More than 88 million adults in the U.S. have prediabetes, a condition that not only increases the risk of developing type 2 diabetes, but also has profound health impacts that can complicate other cardiometabolic diseases.
What is prediabetes?
As with type 2 diabetes (T2D), prediabetes increases the risk for atherosclerotic cardiovascular disease (ASCVD), nephropathy, retinopathy, and many other serious conditions. The exponential rise in obesity has contributed to the overall impact of prediabetes; individuals with prediabetes who are also overweight or obese have an increased risk of their disease progressing to T2DM. To offset these alarming trends, comprehensive efforts are required to prevent both the onset and progression of T2DM and its precursor, prediabetes.
Despite increased morbidity and mortality, prediabetes is underdiagnosed and undertreated. It is estimated that 90% of individuals with prediabetes in the U.S. are not aware that they have the condition. Treating prediabetes is a complex and controversial topic in the clinical community, with many clinicians being reluctant to screen and manage patients with prediabetes. Ambiguity about screening criteria, the shortage of approved treatments, and lack of awareness have stalled efforts to manage prediabetes in clinical practice. However, several approaches to prevent or reduce diabetes progression in these individuals have been successful, including targeting overweight and obesity with lifestyle interventions, metabolic surgery, or pharmacotherapy. Significant data and advances suggest that now more than ever, we have appropriate tools to target the burden of prediabetes.

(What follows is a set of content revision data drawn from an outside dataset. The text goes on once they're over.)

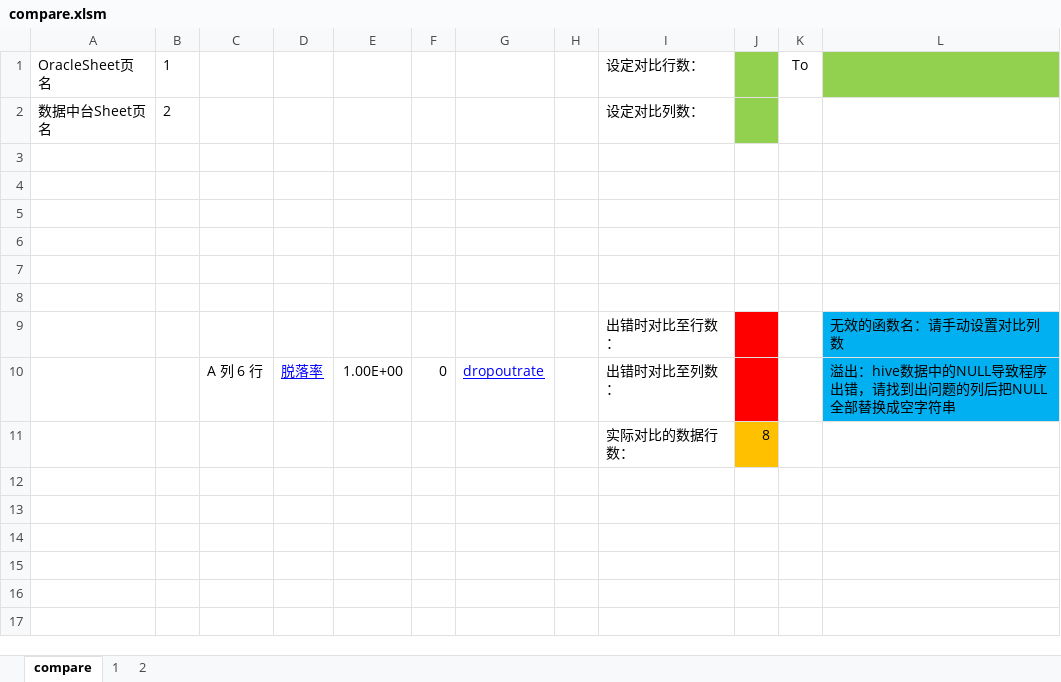
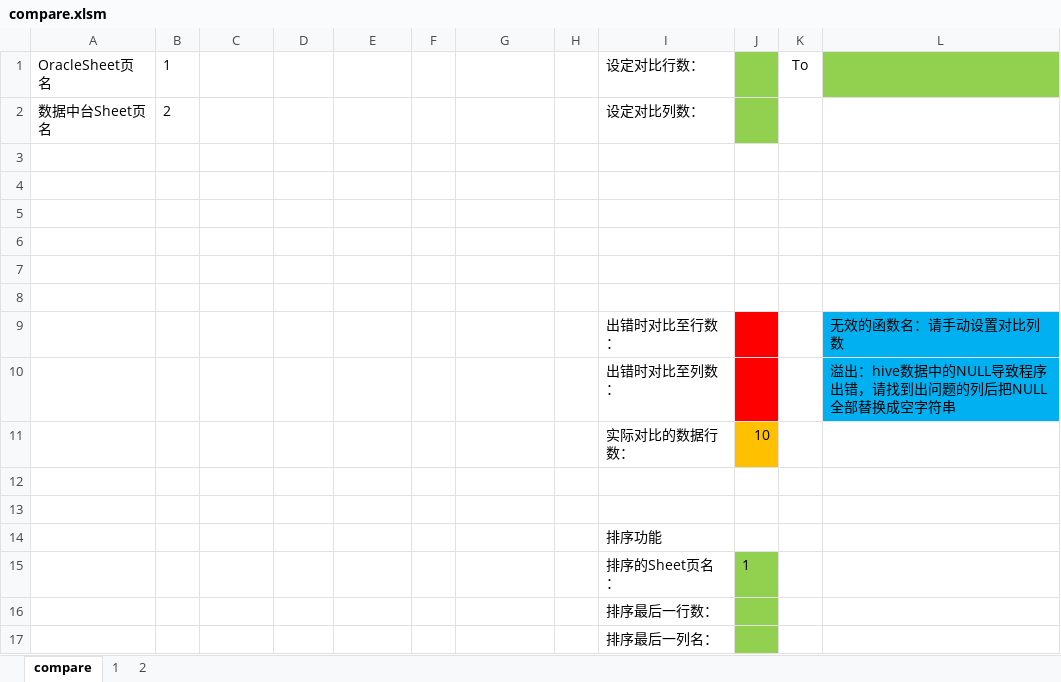
Before and after one commit to 499636235/VBA-Tools, an Excel workbook: compare.xlsm, sheet compare, drawn as a sheet; values as stored, in another font and other column widths than the file's, no borders; charts and pictures not drawn; addresses are those after the commit; the diff names each change by its address in the sheet, - before the commit and + after, or states it on an @@ line.

Commit message:
增加排序功能

```diff
--- a/compare.xlsm (sheet compare)
+++ b/compare.xlsm (sheet compare)
+row 10:  |  |  |  |  |  |  |  | 出错时对比至列数： |  |  | 溢出：hive数据中的NULL导致程序出错，请找到出问题的列后把NULL全部替换成空字符串
+row 11:  |  |  |  |  |  |  |  | 实际对比的数据行数： | 10
-row 12:  |  | A 列 6 行 | 脱落率 | 1.00E+00 | 0 | dropoutrate |  | 出错时对比至列数： |  |  | 溢出：hive数据中的NULL导致程序出错，请找到出问题的列后把NULL全部替换成空字符串
+row 12: (empty)
-J12 fill: #FF0000
+J12 fill: none
-L12 fill: #00B0F0
+L12 fill: none
-row 13:  |  |  |  |  |  |  |  | 实际对比的数据行数： | 8
+row 13: (empty)
-J13 fill: #FFC000
+J13 fill: none
+row 14:  |  |  |  |  |  |  |  | 排序功能
+row 15:  |  |  |  |  |  |  |  | 排序的Sheet页名： | 1
+row 16:  |  |  |  |  |  |  |  | 排序最后一行数：
+row 17:  |  |  |  |  |  |  |  | 排序最后一列名：
```
Also changed, not shown: sheet 1, sheet 2, charts or pictures.
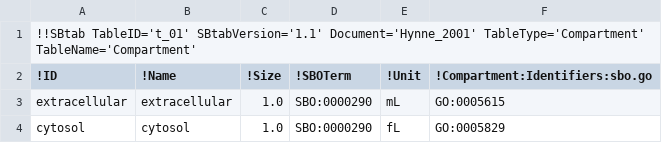
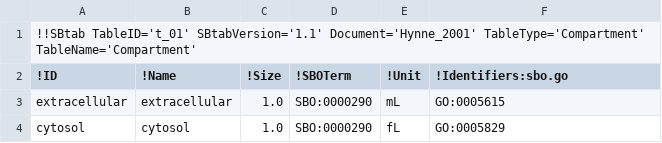
Before and after one commit to tlubitz/SBtab, a TSV file: sbtab_examples/hynne/hynne_compartment.tsv, drawn as a sheet.

Commit message:
changed 'Compartment:Identifiers' to 'Identifiers'

```diff
--- a/sbtab_examples/hynne/hynne_compartment.tsv
+++ b/sbtab_examples/hynne/hynne_compartment.tsv
@@ -1,3 +1,3 @@
 !!SBtab TableID='t_01' SBtabVersion='1.1' Document='Hynne_2001' TableType='Compartment' TableName='Compartment'					
-!ID	!Name	!Size	!SBOTerm	!Unit	!Compartment:Identifiers:sbo.go
+!ID	!Name	!Size	!SBOTerm	!Unit	!Identifiers:sbo.go
 extracellular	extracellular	1.0	SBO:0000290	mL	GO:0005615
```
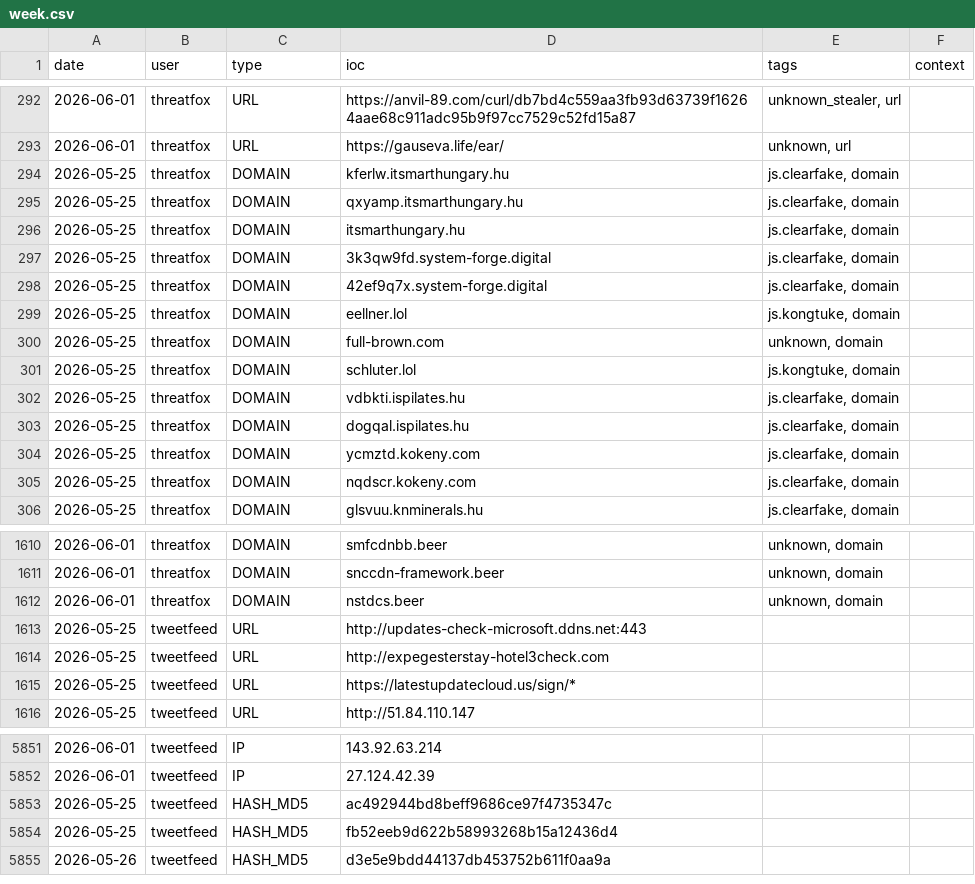
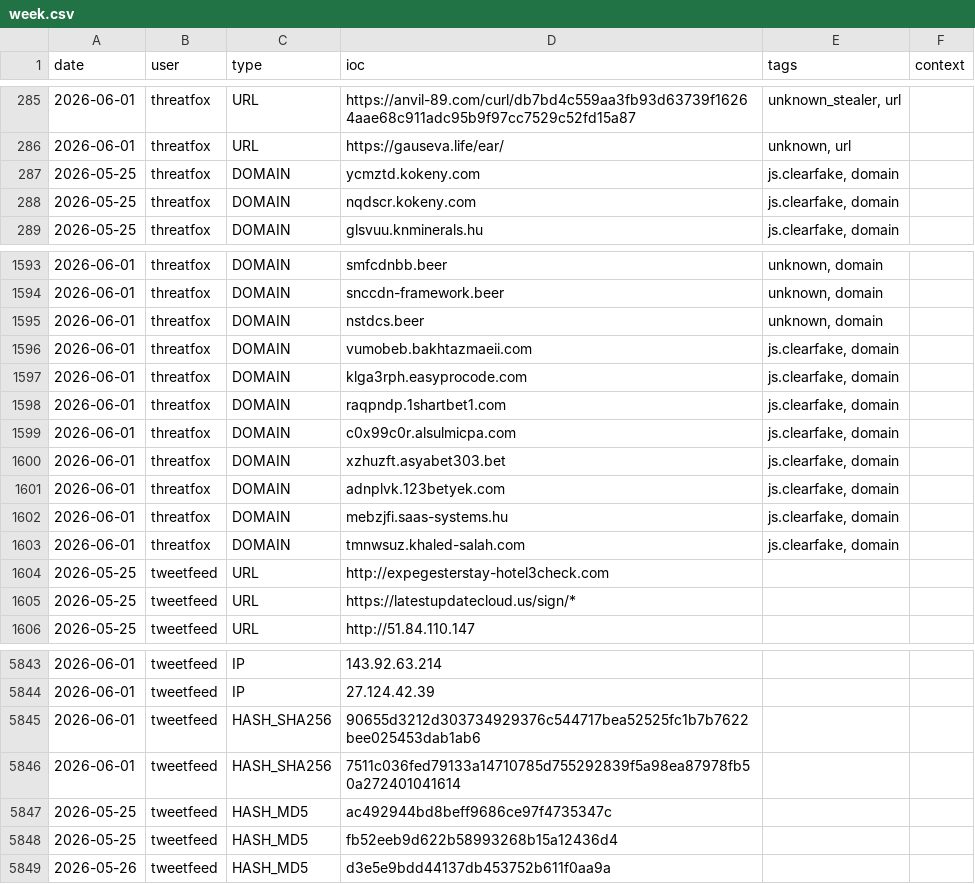
Before and after one commit to Adi-Lyt/vigia-ioc-feed, a CSV file: iocs/week.csv, drawn as a sheet; only a part is shown, gaps mark what is left out; the diff covers the shown part only.

Commit message:
chore: update IoC feed 2026-06-01 11:43 UTC

```diff
--- a/iocs/week.csv
+++ b/iocs/week.csv
@@ -293,12 +286,2 @@ date,user,type,ioc,tags,context
 2026-06-01,threatfox,URL,https://gauseva.life/ear/,"unknown, url",
-2026-05-25,threatfox,DOMAIN,kferlw.itsmarthungary.hu,"js.clearfake, domain",
-2026-05-25,threatfox,DOMAIN,qxyamp.itsmarthungary.hu,"js.clearfake, domain",
-2026-05-25,threatfox,DOMAIN,itsmarthungary.hu,"js.clearfake, domain",
-2026-05-25,threatfox,DOMAIN,3k3qw9fd.system-forge.digital,"js.clearfake, domain",
-2026-05-25,threatfox,DOMAIN,42ef9q7x.system-forge.digital,"js.clearfake, domain",
-2026-05-25,threatfox,DOMAIN,eellner.lol,"js.kongtuke, domain",
-2026-05-25,threatfox,DOMAIN,full-brown.com,"unknown, domain",
-2026-05-25,threatfox,DOMAIN,schluter.lol,"js.kongtuke, domain",
-2026-05-25,threatfox,DOMAIN,vdbkti.ispilates.hu,"js.clearfake, domain",
-2026-05-25,threatfox,DOMAIN,dogqal.ispilates.hu,"js.clearfake, domain",
 2026-05-25,threatfox,DOMAIN,ycmztd.kokeny.com,"js.clearfake, domain",
@@ -1612,3 +1595,10 @@ date,user,type,ioc,tags,context
 2026-06-01,threatfox,DOMAIN,nstdcs.beer,"unknown, domain",
-2026-05-25,tweetfeed,URL,http://updates-check-microsoft.ddns.net:443,,
+2026-06-01,threatfox,DOMAIN,vumobeb.bakhtazmaeii.com,"js.clearfake, domain",
+2026-06-01,threatfox,DOMAIN,klga3rph.easyprocode.com,"js.clearfake, domain",
+2026-06-01,threatfox,DOMAIN,raqpndp.1shartbet1.com,"js.clearfake, domain",
+2026-06-01,threatfox,DOMAIN,c0x99c0r.alsulmicpa.com,"js.clearfake, domain",
+2026-06-01,threatfox,DOMAIN,xzhuzft.asyabet303.bet,"js.clearfake, domain",
+2026-06-01,threatfox,DOMAIN,adnplvk.123betyek.com,"js.clearfake, domain",
+2026-06-01,threatfox,DOMAIN,mebzjfi.saas-systems.hu,"js.clearfake, domain",
+2026-06-01,threatfox,DOMAIN,tmnwsuz.khaled-salah.com,"js.clearfake, domain",
 2026-05-25,tweetfeed,URL,http://expegesterstay-hotel3check.com,,
@@ -5852,2 +5844,4 @@ date,user,type,ioc,tags,context
 2026-06-01,tweetfeed,IP,27.124.42.39,,
+2026-06-01,tweetfeed,HASH_SHA256,90655d3212d303734929376c544717bea52525fc1b7b7622bee025453dab1ab6,,
+2026-06-01,tweetfeed,HASH_SHA256,7511c036fed79133a14710785d755292839f5a98ea87978fb50a272401041614,,
 2026-05-25,tweetfeed,HASH_MD5,ac492944bd8beff9686ce97f4735347c,,
```
Also changed, not shown: 2 added rows and 7 removed rows elsewhere in this file.
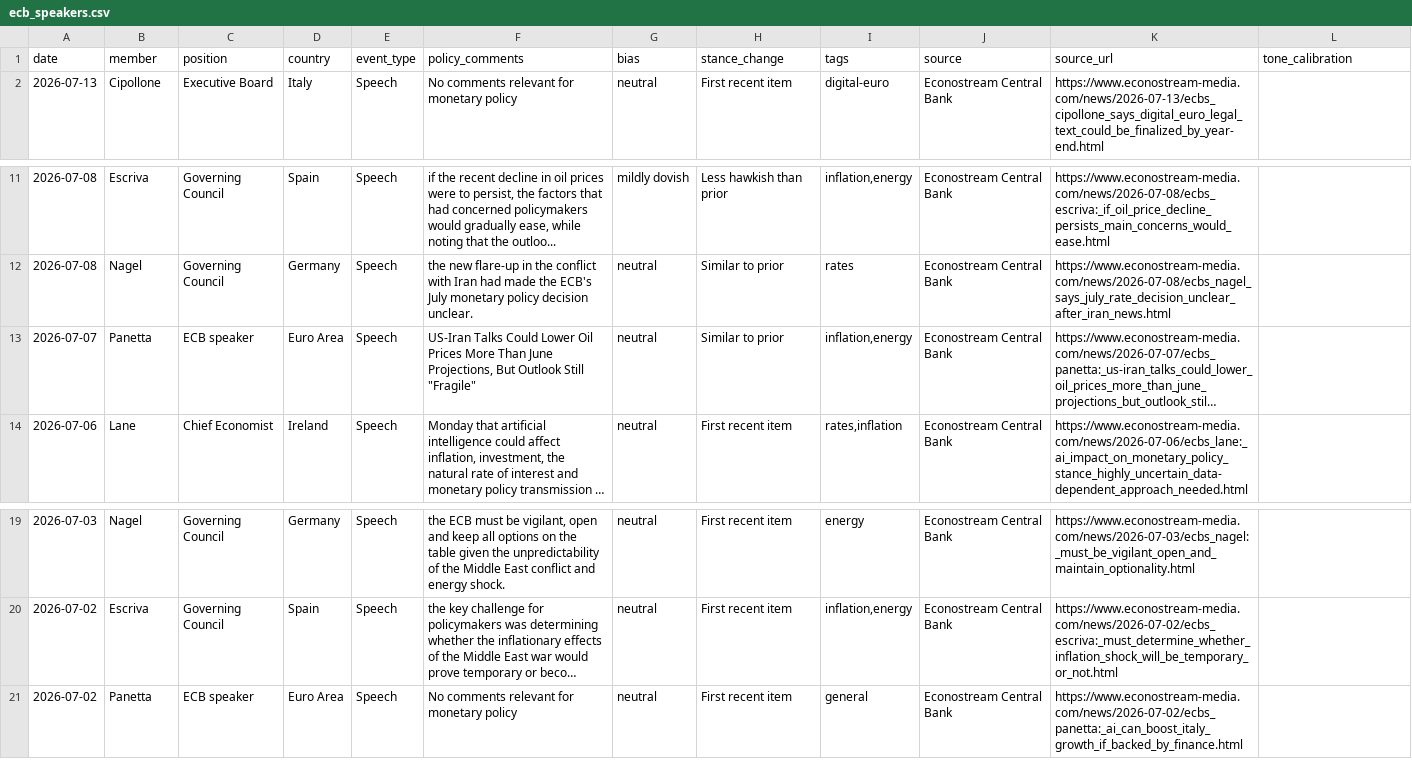
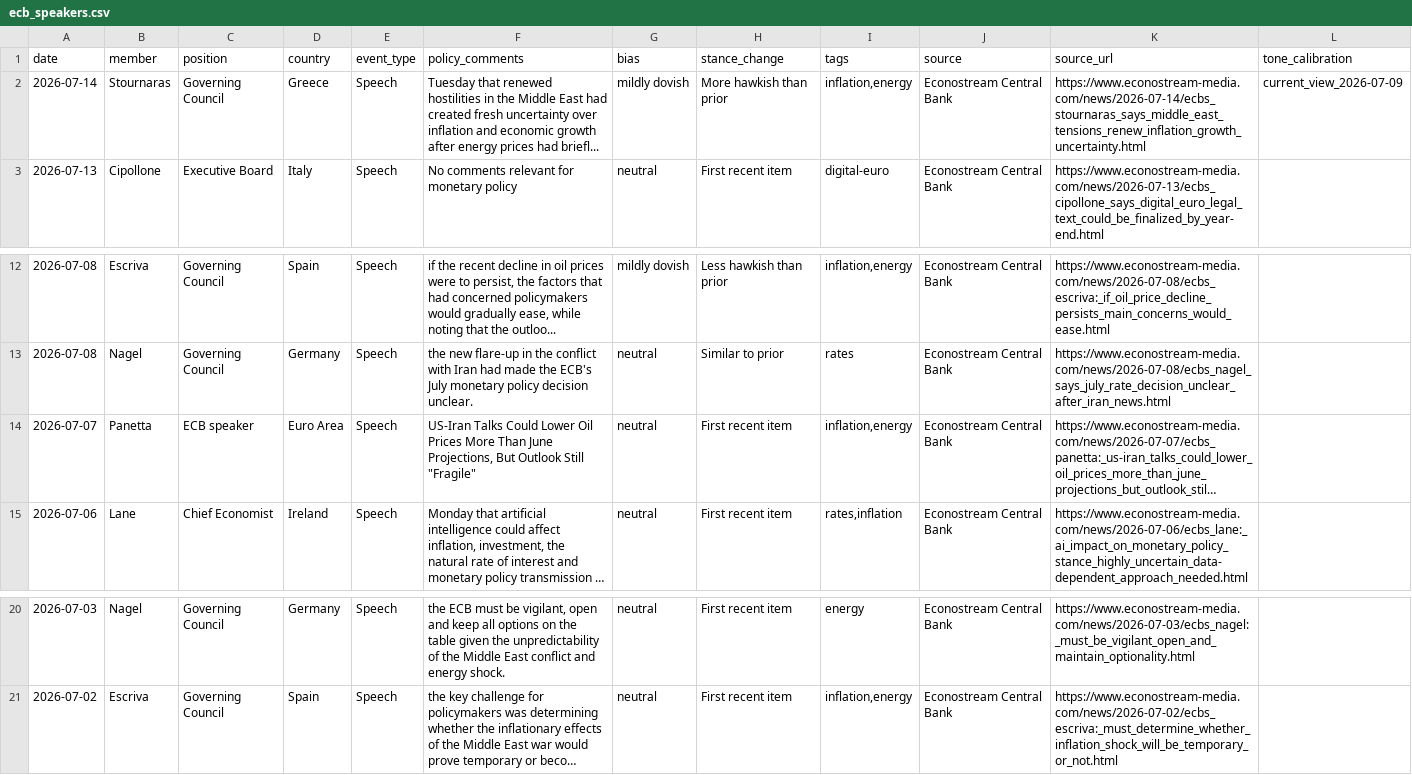
Before and after one commit to aliceodrumond/EuropeMonitor, a CSV file: data/processed/ecb_speakers.csv, drawn as a sheet; only a part is shown, gaps mark what is left out; long unchanged cells end in …; removed rows and columns are numbered as before the commit, all else as after; the diff names each change by its address in the sheet, - before the commit and + after, or states it on an @@ line.

Commit message:
Update ECB speakers 2026-07-14 07:01

```diff
--- a/data/processed/ecb_speakers.csv
+++ b/data/processed/ecb_speakers.csv
+row 2: 2026-07-14 | Stournaras | Governing Council | Greece | Speech | Tuesday that renewed hostilities in the Middle East had created fresh uncertainty over inflation and economic growth after energy prices had briefl... | mildly dovish | More hawkish than prior | inflation,energy | Econostream Central Bank | https://www.econostream-media.com/news/2026-07-14/ecbs_stournaras_says_middle_east_tensions_renew_inflation_growth_uncertainty.html | current_view_2026-07-09
-H14 (stance_change): Similar to prior
+H14 (stance_change): First recent item
-row 21: 2026-07-02 | Panetta | ECB speaker | Euro Area | Speech | No comments relevant for monetary policy | neutral | First recent item | general | Econostream Central Bank | https://www.econostream-media.com/news/2026-07-02/ecbs_panetta:_ai_can_boost_italy_growth_if_backed_by_finance.html
```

Prediabetes screening recommendations
Surveys of primary care physicians that treat patients with a high risk of developing diabetes have shown significant gaps in screening practices, including lack of awareness about screening guidelines and risk factors. Significant disagreement was reported in how clinicians view prediabetes as a clinical entity, with those that had a more favorable view of prediabetes more likely to follow guidelines for screening compared to participants with a less favorable view of prediabetes.
Prediabetes is characterized by blood glucose levels that are higher than normal, but not high enough to be diagnostic for T2DM. The criteria for prediabetes are based on impaired fasting glucose, impaired glucose tolerance, or slightly elevated HbA1c, as defined by the American Diabetes Association and the American Association of Clinical Endocrinologists, which are the organization guidelines most commonly used in the U.S.
Clinical management of prediabetes
Addressing prediabetes is not only beneficial for glycemic control, but also for decreasing overall cardiometabolic burden, which is often high in patients with prediabetes, as well as decreasing the risk of developing micro-and macro-vascular complications. Several approaches have been successful, including intensive lifestyle modifications, metformin, metabolic surgery and more recently, newer obesity pharmacotherapy.
Metformin and lifestyle interventions for prediabetes
One of the main goals of prediabetes management is weight loss, and some of the strongest evidence for lifestyle modifications in the prevention of diabetes comes from the Diabetes Prevention Program (DPP) established by the CDC to bring evidence-based lifestyle change programs to Americans at high risk for T2DM. In this program, non-diabetic patients with impaired glucose tolerance or elevated fasting plasma glucose were randomized to metformin, a lifestyle modification program (with goals of at least a 7% weight loss and at least 150 min of physical activity per week), or placebo to assess whether these interventions would prevent or delay the development of diabetes. The lifestyle intervention reduced the incidence of diabetes by 58% and metformin reduced the incidence by 31% compared to placebo. The baseline body mass index was 34.0, and during the trial, participants in the lifestyle arm lost an average of 5.6 kg, compared to 2.1 kg and 0.1 kg weight loss in the metformin and placebo groups, respectively.
Similar programs to the DPP have been implemented successfully in several other countries (China, Sweden, Finland, India, and Japan), and based on this evidence, intensive behavioral lifestyle modeled after DPP or metformin (especially for patients with a BMI ≥35 kg/m2) now form the foundation of prediabetes treatment as recommended by ADA and AACE.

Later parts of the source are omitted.